Long before his inauguration as governor on May 29, 2015, Professor Benedict Ayade, had already developed an impressive developmental blueprint on how Cross River State under his stewardship would evolve.
As a state that had for decades worn the badge of a civil service like a second skin, Governor Ayade was determined to bring about a quick and urgent change in the nomenclature.
One of the several changes he was desperate to alter was governance dynamics with the introduction of the Japanese model. Simply put, he was poise to run the government strictly as a business.
When in his inauguration speech, he told his audience that he was inheriting "a rich state", not many people knew exactly what he meant. For Ayade, Cross River may have been unjustly stripped of her opinion wells, and with no direct control over its abundant solid mineral resources, what was, however, aplenty was the human and intellectual resource. He was ready to fully tap into this asset. He was later to nickname it as "intellectual money".
It is on record that as of the time the governor assumed office 2015, the state reached its borrowing threshold, with huge debt overhang in millions of dollars and billions of naira respectively owed to local and foreign creditors.
Applying Ayade's principles intellectual money in getting the state out of the woods, therefore meant the utilization of of Other People's Money (OPM) model to drive development and industrialization.
Instructively, three years down the line, with nowhere to obtain facilities, coupled with the measly and often times, zero allocations from the federation account, Governor Ben Ayade has ceaselessly continued to astound everyone, including cynics and critics alike with amazing feats, breathtaking breakthroughs in industrialization as well as infrastructural offerings.
He has no doubt been blazing the trail with transformational initiatives to recalibrate the economy of the state in particular and the nation in general.
As a visionary, he had earlier enunciated two lofty projects, the 274 kilometer superhighway stretching from the creeks of Bakassi to the hills of Obanliku and the Bakassi Deep Seaport, that on completion, will surely signpost the state among the developed economies of the world.
Christened the Signature Projects, they are no doubt revolutionary. While preliminary work is ongoing at the deep seaport, the debushing work on the superhighway had since been done, even as the state still awaits the final nod from the federal government for the full commencement of the work proper.
There is no doubt that the administration of Governor Ayade has been punching above its weight.
With regular and prompt payment of salaries without fail, the governor equally has his hands on several Industrialization projects with cost implications running into billions of naira.

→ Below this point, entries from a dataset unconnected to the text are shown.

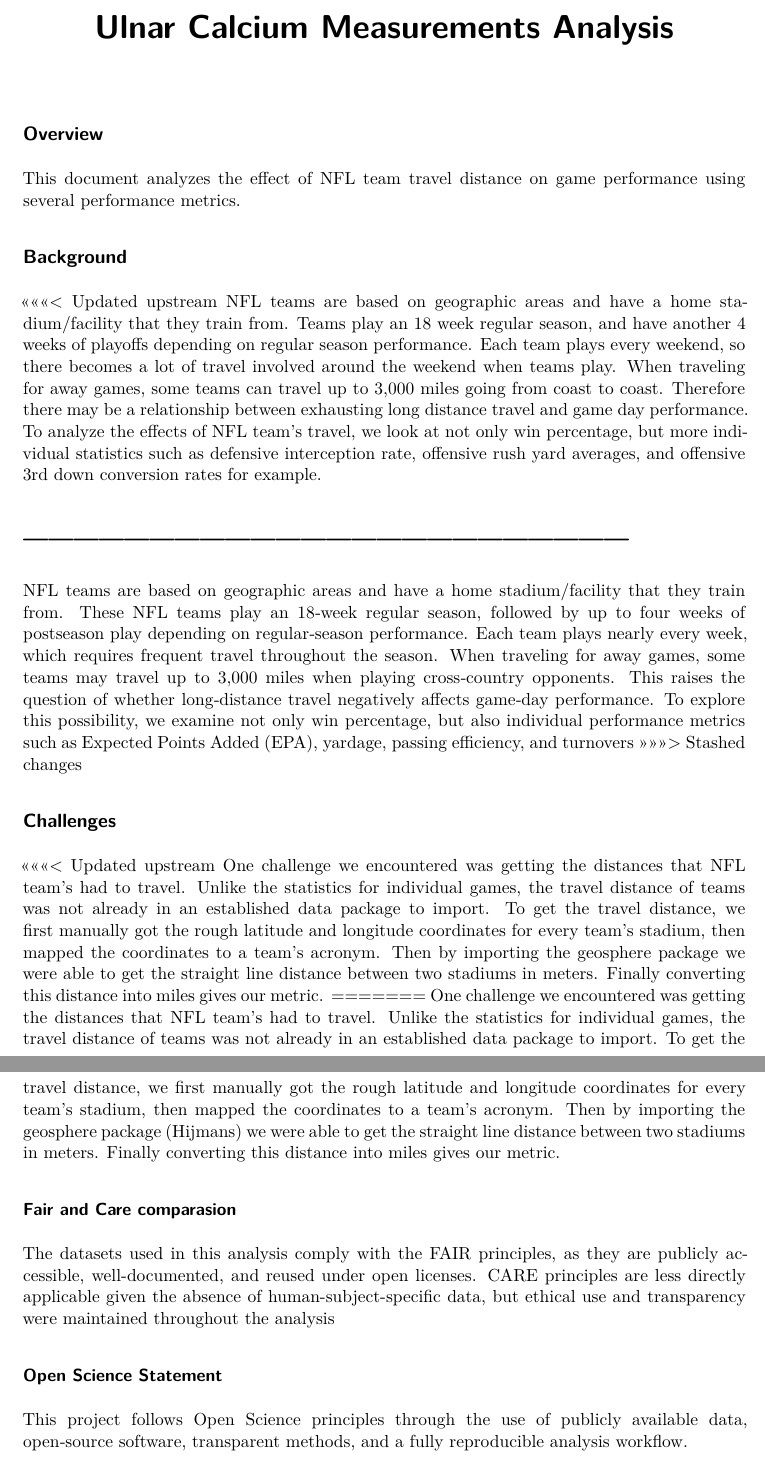
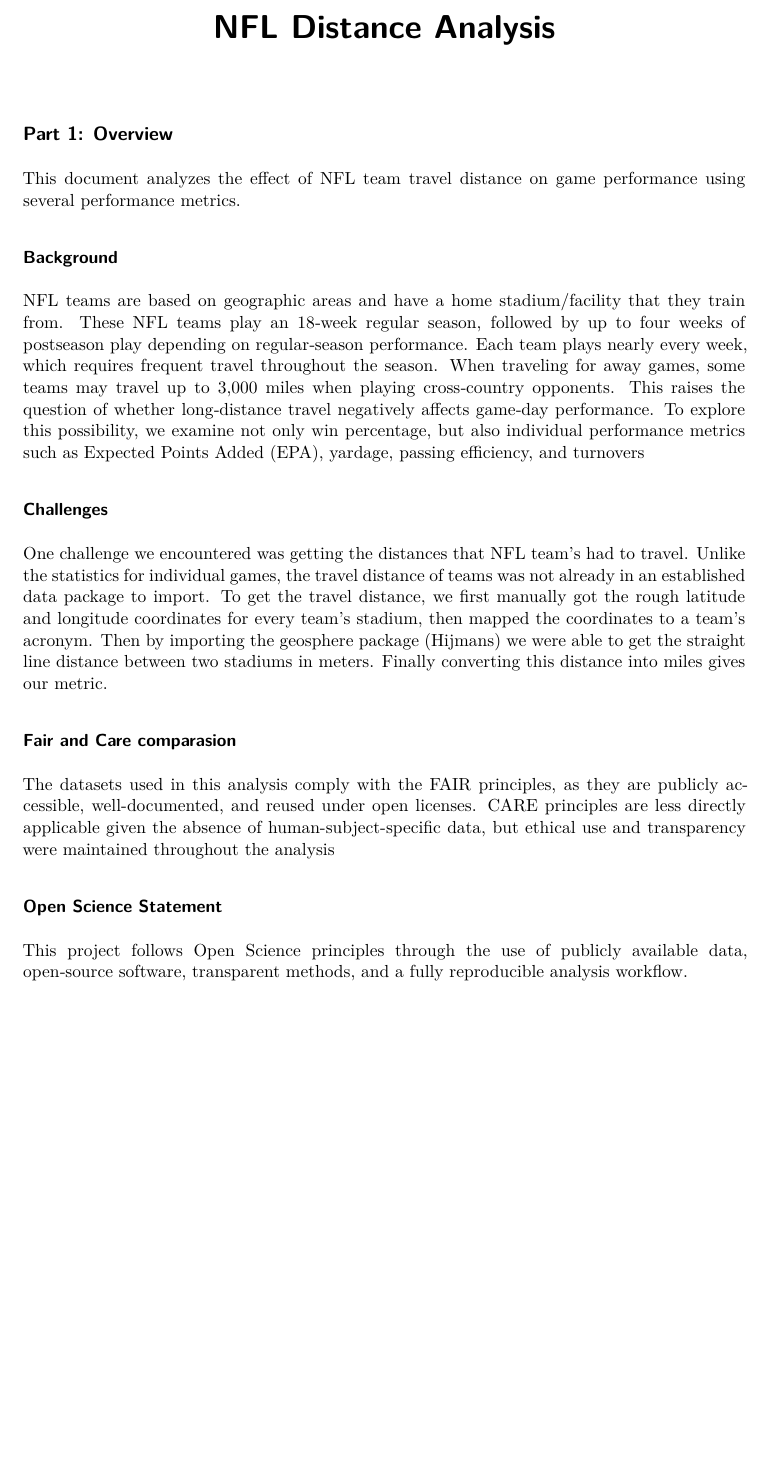
Before and after one commit to Stat184-Spring2026/Sec1_CP_AlexanderSabel_ShaunBittenbender, a Quarto document (NFL Distance Analysis.qmd): two parts of pages 1 and 2 of 18 before the commit and part of page 1 of 11 after it, the two joined at a grey line, cut at the place of the change, the shorter picture padded with empty space. Rendered offline with R 4.5, knitr and Pandoc in place of Quarto, then LaTeX, with nearby package versions; both versions are drawn in the output format of the newer one; some code elsewhere in the file could not run offline.

Commit message:
Finished the Quarto File

```diff
--- a/NFL Distance Analysis.qmd
+++ b/NFL Distance Analysis.qmd
@@ -1,9 +1,9 @@
 ---
-title: "Ulnar Calcium Measurements Analysis"
-format: html
+title: "NFL Distance Analysis"
+authors: "Shaun Bittenbender and Alexander Sabel"
+format: pdf
 editor: visual
 bibliography: references.bib
 csl: MLA9.csl
 ---
 
-## Overview
@@ -10,21 +18,13 @@
+## Part 1: Overview
 
 This document analyzes the effect of NFL team travel distance on game performance using several performance metrics.
 
-## Background
+### Background
 
-<<<<<<< Updated upstream
-NFL teams are based on geographic areas and have a home stadium/facility that they train from. Teams play an 18 week regular season, and have another 4 weeks of playoffs depending on regular season performance. Each team plays every weekend, so there becomes a lot of travel involved around the weekend when teams play. When traveling for away games, some teams can travel up to 3,000 miles going from coast to coast. Therefore there may be a relationship between exhausting long distance travel and game day performance. To analyze the effects of NFL team's travel, we look at not only win percentage, but more individual statistics such as defensive interception rate, offensive rush yard averages, and offensive 3rd down conversion rates for example.
+NFL teams are based on geographic areas and have a home stadium/facility that they train from. These NFL teams play an 18‑week regular season, followed by up to four weeks of postseason play depending on regular‑season performance. Each team plays nearly every week, which requires frequent travel throughout the season. When traveling for away games, some teams may travel up to 3,000 miles when playing cross‑country opponents. This raises the question of whether long‑distance travel negatively affects game‑day performance. To explore this possibility, we examine not only win percentage, but also individual performance metrics such as Expected Points Added (EPA), yardage, passing efficiency, and turnovers
 
-------------------------------------------------------------------------
-=======
-NFL teams are based on geographic areas and have a home stadium/facility that they train from. These NFL teams play an 18‑week regular season, followed by up to four weeks of postseason play depending on regular‑season performance. Each team plays nearly every week, which requires frequent travel throughout the season. When traveling for away games, some teams may travel up to 3,000 miles when playing cross‑country opponents. This raises the question of whether long‑distance travel negatively affects game‑day performance. To explore this possibility, we examine not only win percentage, but also individual performance metrics such as Expected Points Added (EPA), yardage, passing efficiency, and turnovers
->>>>>>> Stashed changes
+### Challenges
 
-## Challenges
-
-<<<<<<< Updated upstream
-One challenge we encountered was getting the distances that NFL team's had to travel. Unlike the statistics for individual games, the travel distance of teams was not already in an established data package to import. To get the travel distance, we first manually got the rough latitude and longitude coordinates for every team's stadium, then mapped the coordinates to a team's acronym. Then by importing the geosphere package we were able to get the straight line distance between two stadiums in meters. Finally converting this distance into miles gives our metric.
-=======
 One challenge we encountered was getting the distances that NFL team's had to travel. Unlike the statistics for individual games, the travel distance of teams was not already in an established data package to import. To get the travel distance, we first manually got the rough latitude and longitude coordinates for every team's stadium, then mapped the coordinates to a team's acronym. Then by importing the geosphere package [@geosphere] we were able to get the straight line distance between two stadiums in meters. Finally converting this distance into miles gives our metric.
 
 ### Fair and Care comparasion
```
Also changed, not shown: NFL Distance Analysis.qmd (9 more changed lines).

Projects such as the cocoa processing factory in Ikom, with 30,000 metric tons capacity,o the rice seedling and seedling plant in Calabar and the automated rice mill in Ogoja, the garment factory in Calabar and Calabar Pharmaceutical Company, have incredible potential to turn the economy around.
Others industries also being set up across the 18 Local Government Areas include the Piles, Pylons and Poles factory in Akamkpa Local Government Area, Toothpick Factory in Yakur Local Government Area, the Poultry and Feedmill Industry in Obubra Local Government Area and among others.
Besides his revolutionary strides in the cocoa value chain, Ayade also has his in hands in the plough to create value addition in rice production. This is in keeping to President Mohammadu Buhari's zero oil roadmap he espoused very early in the life of his administration, with emphasis on agriculture.
The Governor's revolutionary investment in the development of rice value chain in the state with the establishment of rice farm, rice seed and seedling plant and rice mill will definitely gladden the heart of the President as the initiative is aimed at ensuring food security and sufficiency in Nigeria.
Designed to mass produce seeds, nurture seedlings with disease resistance and high yielding vitamimised rice, the seedling plant is truly revolutionary in rice production.
As the state welcomes the President to town today, for the historic commissioning of the first rice seedling factory in Africa, it is doing so with the satisfaction and realization that this is a governor that has painstakingly not only keyed into his rice revolution policy but also gone a notch higher to translate the President's vision into reality.
And it is expected that after the pomp and glitterati of the commissioning today, the federal government and indeed, the president will offer, by way of acknowledging the governor, incentives to ensure that the plant does not suffer the casualty of lack of patronage. This is the only way to point the way forward for others to emulate the Ayade's I can do it spirit.